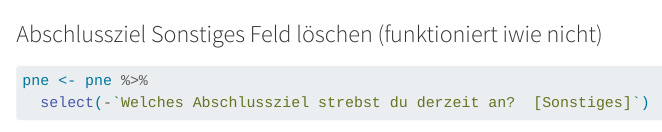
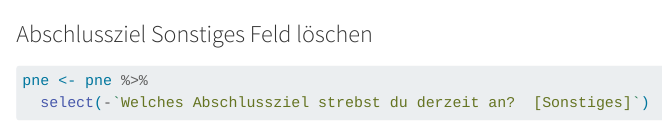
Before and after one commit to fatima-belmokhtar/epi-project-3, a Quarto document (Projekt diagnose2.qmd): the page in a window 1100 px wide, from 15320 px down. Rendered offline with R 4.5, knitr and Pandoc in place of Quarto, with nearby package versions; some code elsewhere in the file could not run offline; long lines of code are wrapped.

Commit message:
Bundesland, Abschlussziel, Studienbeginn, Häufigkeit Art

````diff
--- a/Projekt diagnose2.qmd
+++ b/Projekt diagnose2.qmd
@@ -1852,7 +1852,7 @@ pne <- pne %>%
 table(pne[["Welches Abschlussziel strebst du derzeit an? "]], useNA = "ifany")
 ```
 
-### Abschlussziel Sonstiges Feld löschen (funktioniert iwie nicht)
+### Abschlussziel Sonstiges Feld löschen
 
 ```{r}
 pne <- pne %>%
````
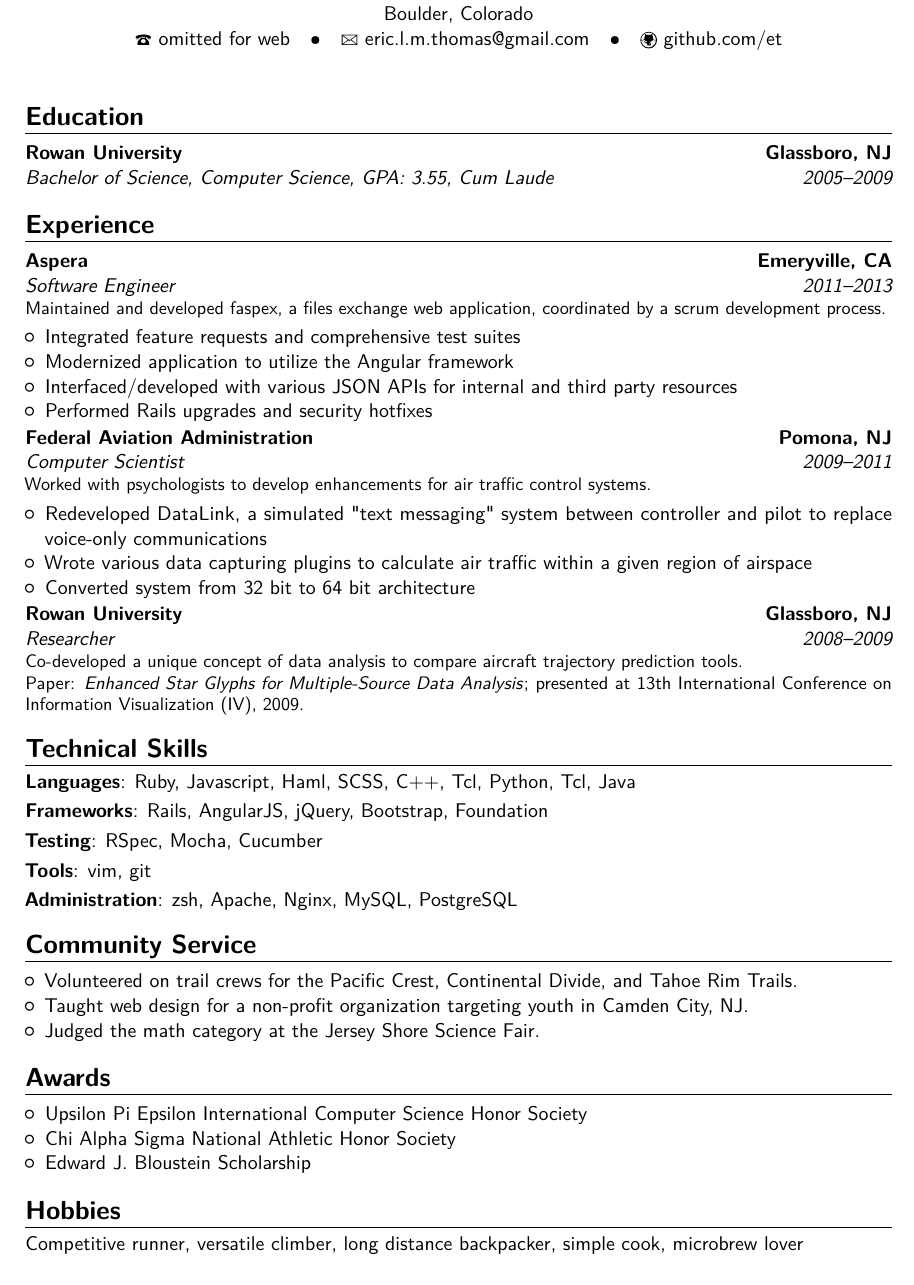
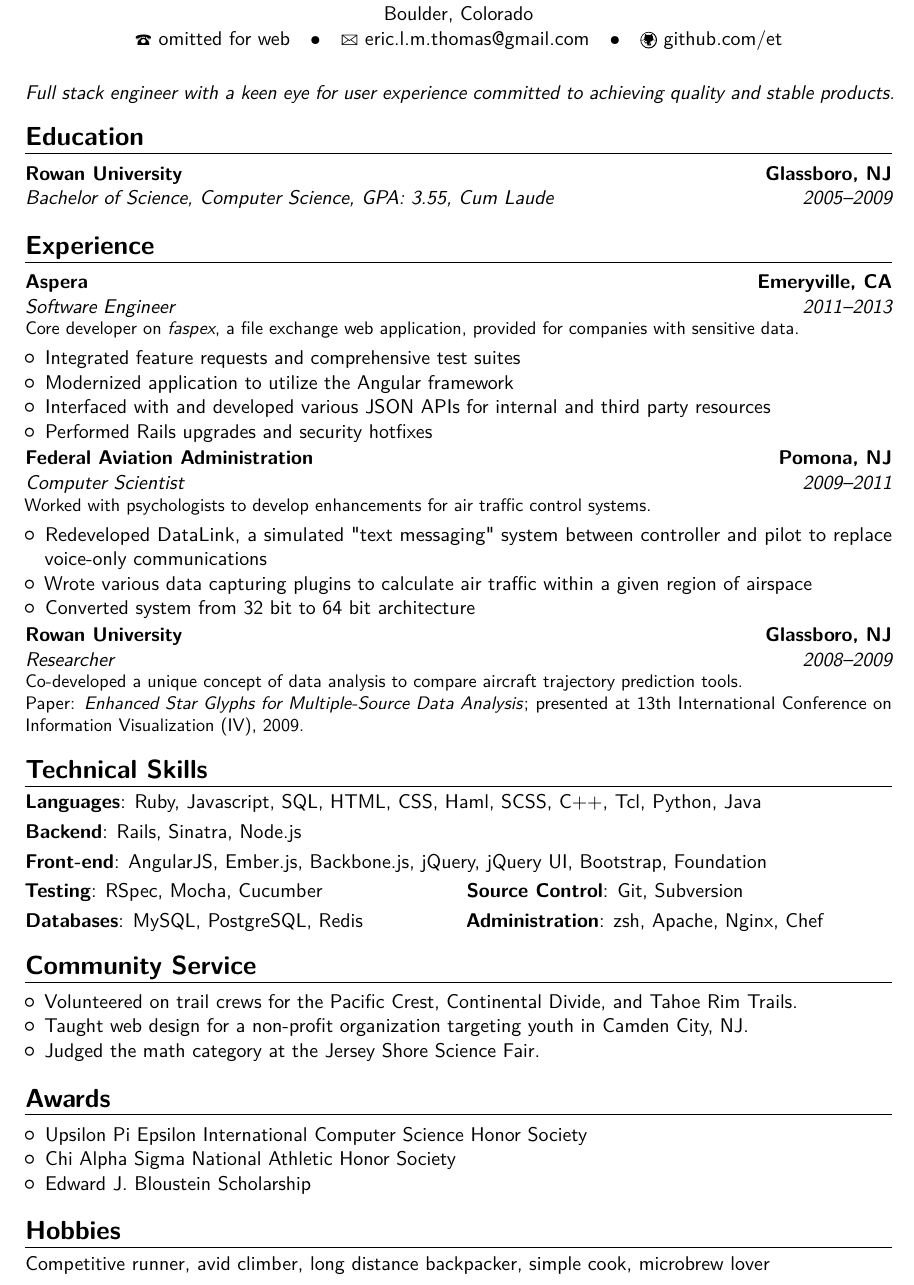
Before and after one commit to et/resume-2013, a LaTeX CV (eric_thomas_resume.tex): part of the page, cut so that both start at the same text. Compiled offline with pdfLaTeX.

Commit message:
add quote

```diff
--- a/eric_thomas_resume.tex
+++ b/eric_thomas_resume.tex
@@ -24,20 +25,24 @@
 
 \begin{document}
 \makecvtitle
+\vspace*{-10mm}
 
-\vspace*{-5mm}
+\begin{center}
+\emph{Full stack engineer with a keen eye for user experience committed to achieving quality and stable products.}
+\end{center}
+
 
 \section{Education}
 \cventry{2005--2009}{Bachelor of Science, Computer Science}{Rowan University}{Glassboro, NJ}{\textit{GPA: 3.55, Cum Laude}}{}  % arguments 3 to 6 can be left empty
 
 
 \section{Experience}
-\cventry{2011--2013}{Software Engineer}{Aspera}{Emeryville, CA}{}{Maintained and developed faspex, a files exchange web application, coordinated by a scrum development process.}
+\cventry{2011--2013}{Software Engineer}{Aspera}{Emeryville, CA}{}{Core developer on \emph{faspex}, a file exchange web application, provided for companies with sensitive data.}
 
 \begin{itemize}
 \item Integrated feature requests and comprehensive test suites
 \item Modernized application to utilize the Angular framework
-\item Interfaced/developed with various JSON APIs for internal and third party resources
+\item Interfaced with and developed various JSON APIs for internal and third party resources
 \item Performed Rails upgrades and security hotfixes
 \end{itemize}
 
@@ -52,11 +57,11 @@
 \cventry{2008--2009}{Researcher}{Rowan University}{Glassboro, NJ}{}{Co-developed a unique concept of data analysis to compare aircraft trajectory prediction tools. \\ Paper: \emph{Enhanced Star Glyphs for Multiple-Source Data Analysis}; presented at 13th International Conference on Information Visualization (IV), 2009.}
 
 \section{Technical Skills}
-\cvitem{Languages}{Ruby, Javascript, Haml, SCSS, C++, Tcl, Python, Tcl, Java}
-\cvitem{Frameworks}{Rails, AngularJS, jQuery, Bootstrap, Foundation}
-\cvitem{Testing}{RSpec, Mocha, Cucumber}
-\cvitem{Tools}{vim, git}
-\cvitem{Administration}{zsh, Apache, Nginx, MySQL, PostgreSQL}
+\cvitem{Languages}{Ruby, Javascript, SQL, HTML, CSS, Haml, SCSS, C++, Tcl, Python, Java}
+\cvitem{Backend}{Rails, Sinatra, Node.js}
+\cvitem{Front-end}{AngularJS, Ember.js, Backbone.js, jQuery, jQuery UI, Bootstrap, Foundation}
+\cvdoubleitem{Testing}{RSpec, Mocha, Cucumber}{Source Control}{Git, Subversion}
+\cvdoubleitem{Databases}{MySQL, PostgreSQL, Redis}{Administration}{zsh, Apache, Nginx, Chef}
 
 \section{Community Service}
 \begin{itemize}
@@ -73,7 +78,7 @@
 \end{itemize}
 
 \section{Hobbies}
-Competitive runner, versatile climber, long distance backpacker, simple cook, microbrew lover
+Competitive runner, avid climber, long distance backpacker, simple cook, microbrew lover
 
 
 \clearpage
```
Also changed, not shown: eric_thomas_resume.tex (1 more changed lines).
────
Goal of the exercise: Check each line above for the string "section" and show the ones that have it.

Expected output:
 \section{Education}
 \section{Experience}
 \section{Technical Skills}
 \section{Community Service}
 \section{Hobbies}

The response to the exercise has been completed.